Gold Recovery by Solvent Extraction

    As the world’s need for gold increases and the grade of gold ores decreases, finding effective and efficient methods for processing gold ores available and recycling previously used gold products, it is important and greater importance to look for new options. There is no doubt that hydrometallurgy provides many of the new processes to recover gold and with equal certainty, the solvent extraction process play an important role in many of these processes. The solvent extraction is well established technology of separation in metallurgy extractive and was first applied to the recovery of uranium for nuclear purposes in the 1940’s and is currently employed in the recovery of uranium. Copper, zinc, cobalt, nickel, vanadium, tungsten and molybdenum as well as in separation involving the platinum group metals.

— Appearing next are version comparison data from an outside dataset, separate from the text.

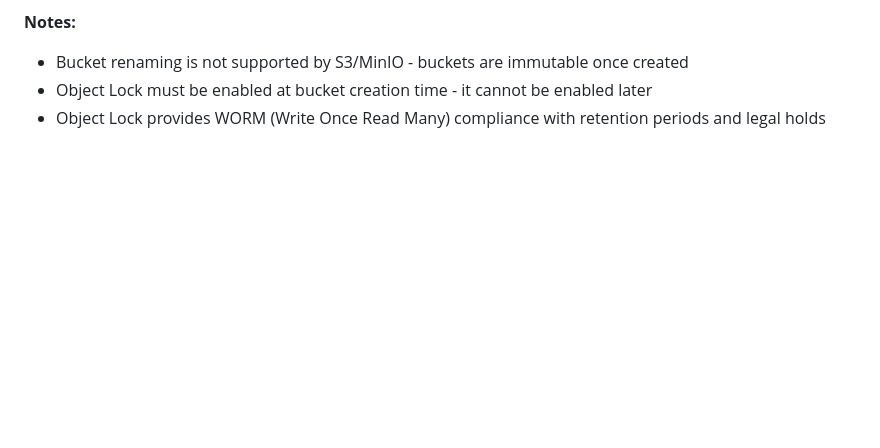
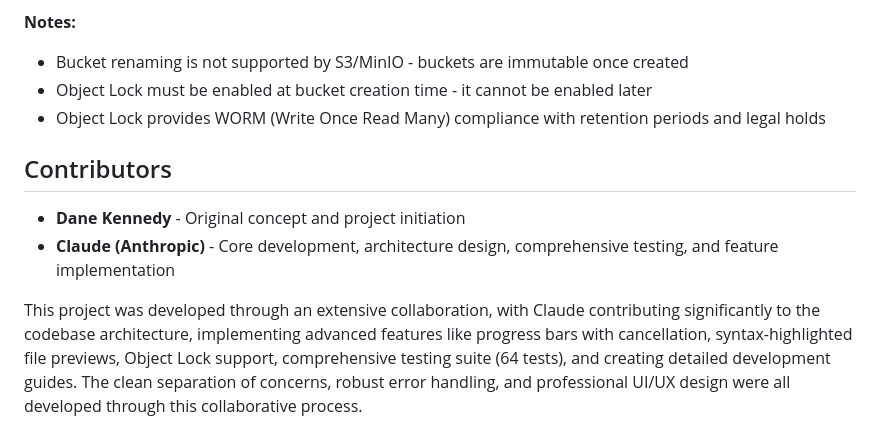
Before and after one commit to ilifu/minio_deploy, a Markdown page: scripts/README.md, the part around the change. GitHub-like rendering; blank space fills up the shorter version.

Commit message:
Add Claude Acknowledgement

```diff
--- a/scripts/README.md
+++ b/scripts/README.md
@@ -113,3 +113,10 @@ Use **Tab** to switch between panels. The status bar at the bottom shows context
 - Bucket renaming is not supported by S3/MinIO - buckets are immutable once created
 - Object Lock must be enabled at bucket creation time - it cannot be enabled later
 - Object Lock provides WORM (Write Once Read Many) compliance with retention periods and legal holds
+
+## Contributors
+
+- **Dane Kennedy** - Original concept and project initiation
+- **Claude (Anthropic)** - Core development, architecture design, comprehensive testing, and feature implementation
+
+This project was developed through an extensive collaboration, with Claude contributing significantly to the codebase architecture, implementing advanced features like progress bars with cancellation, syntax-highlighted file previews, Object Lock support, comprehensive testing suite (64 tests), and creating detailed development guides. The clean separation of concerns, robust error handling, and professional UI/UX design were all developed through this collaborative process.
```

    Basically, the solvent extraction process involves the transfer of a solute from and aqueous to an organic phase, and the subsequent extraction of the solute back into another aqueous phase under a different set of chemical or physical conditions. In this way, for compounds present in an aqueous solution to be able to pass into an organic phase, it must react with an organic component. Metallic ions can be present in aqueous solutions in a variety of forms, either free or as complex compounds and, usually, only a particular ion, or at most a limited number of these ions, will react will the solvent and be extracted. The distribution of the valuable metal between the two phases is influenced by the composition of the aqueous phase. The solvent may be a pure organic liquid or a solution of an organic reagent in inert diluents. The organic reagent may undergo association, salvation or other reactions in the organic phase and these will influence the extraction equilibrium.
    The grade or value of the aqueous solution being treated is a key factor at the moment of selecting solvents for gold recovery. Essentially, solvent extraction is preferred for the treatment of small volumes of solutions containing high gold contents. This consideration is important because solvent is lost in solvent extraction and this aspect is important with respect to operating costs when large volumes of solution are processed, whereas resins are effectively insoluble in water and do not suffer from this drawback. Other consideration respect to ion exchange resins is the fact that they are able to treat pregnant solutions containing high concentrations of suspended solids, whereas a solvent extraction process needs a clarification step, otherwise some problem will arise in next stages of the process.